During my time as a Fulbright U.S. Student, I worked on research teams at the internationally-recognized Ludwig Maximilian University of Munich and at an inpatient neurological rehabilitation facility in a small village (Therapie-Zentrum-Burgau). My study tracked the outcome of patients who had come to neurological rehabilitation in a coma or another decreased state of consciousness to see if they recovered consciousness or function. My primary study group was patients who had received CPR and not regained consciousness afterwards. This work challenged the current belief that the negative result of one certain brainwave test called SEP could always predict that a patient would never improve. Our study succeeded in showing that patients could regain consciousness and function despite this negative test result. These results later led me to present my research at an International Epidemiological Association Conference in Portugal.
My life in Germany consisted of much more than my research. Living in Germany was a lot different than I imagined. Despite my degree in German, I often found it difficult to express myself. I stumbled over words and felt unable to convey my sense of humor across the language barrier. I did, however, make others laugh. One time, I even unknowingly changed one tiny word in a common sentence: instead of saying I needed to use the restroom, I said I needed to crawl into the commode!
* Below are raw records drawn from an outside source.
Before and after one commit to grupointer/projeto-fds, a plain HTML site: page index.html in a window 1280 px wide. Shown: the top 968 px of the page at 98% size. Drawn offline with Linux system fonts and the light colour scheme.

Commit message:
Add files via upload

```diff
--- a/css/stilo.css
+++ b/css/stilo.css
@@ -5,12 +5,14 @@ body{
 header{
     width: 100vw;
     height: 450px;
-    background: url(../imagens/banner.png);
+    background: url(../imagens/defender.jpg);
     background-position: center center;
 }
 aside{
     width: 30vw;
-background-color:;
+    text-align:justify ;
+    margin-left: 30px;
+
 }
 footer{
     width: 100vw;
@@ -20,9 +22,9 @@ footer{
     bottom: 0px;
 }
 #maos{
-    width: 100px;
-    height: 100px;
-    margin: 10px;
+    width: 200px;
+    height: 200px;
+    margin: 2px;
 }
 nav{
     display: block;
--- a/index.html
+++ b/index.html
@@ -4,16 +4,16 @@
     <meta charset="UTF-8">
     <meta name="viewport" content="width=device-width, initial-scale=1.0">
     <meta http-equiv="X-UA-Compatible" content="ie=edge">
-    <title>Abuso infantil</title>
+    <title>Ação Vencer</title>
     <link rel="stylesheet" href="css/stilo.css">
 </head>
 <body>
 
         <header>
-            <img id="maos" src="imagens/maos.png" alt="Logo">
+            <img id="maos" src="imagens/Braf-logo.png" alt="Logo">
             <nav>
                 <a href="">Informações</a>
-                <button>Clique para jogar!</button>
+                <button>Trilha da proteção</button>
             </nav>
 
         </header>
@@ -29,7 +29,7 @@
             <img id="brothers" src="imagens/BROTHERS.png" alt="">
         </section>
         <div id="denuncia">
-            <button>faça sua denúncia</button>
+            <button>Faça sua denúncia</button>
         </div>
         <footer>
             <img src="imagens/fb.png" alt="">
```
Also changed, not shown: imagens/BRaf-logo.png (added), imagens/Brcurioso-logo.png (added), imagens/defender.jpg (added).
Every day presented a new opportunity to better understand differences in how people see the world while also finding commonalities. In Germany, I met many people with notions about America that had been formed from movies, TV, and news reports. I discussed many aspects of American religion, politics, daily life, and personal relationship with the people I met, including how and what Americans eat. These discussions were very valuable to me because they helped me understand more fully what it means to be an American and allowed me to learn about German values and culture. In the end, I left Germany with a better understanding of myself as an American but also with a firmer conviction that I am first and foremost a citizen of this world. Several German friends of mine were also challenged in their opinion of America and are now planning to come visit me in the United States.
The year before I began my Fulbright grant, I never expected to be conducting medical research abroad – not to mention going skiing for the first time, spending days hiking in the Alps, and cooking a 30-pound turkey for people who had never experienced American Thanksgiving before! My university’s Fulbright Program Adviser (FPA) told me about the Fulbright Program and spent a lot of time answering many questions and helping me through the application process. My best advice for aspiring Fulbright applicants is to meet with your campus FPA as soon as you can, even if you don’t plan to apply for several years. Gathering as much information about the Fulbright as you can in advance, will help you have an established goal to work towards and will make you a more informed applicant.
I also recommend speaking with your professors about more than just coursework. Ask them about the opportunities they have had in their academic journey and what advice they have for you. Seek out advice from everyone you respect and let them help you. My family and professors took the time to read drafts of my personal statement and to make suggestions for improvements. People who knew me well were able to provide suggestions on how I could better express myself. I was pleasantly surprised by how many people were willing to help me when I sought out their advice. Family, professors, and your campus FPA can be invaluable resources – just ask them!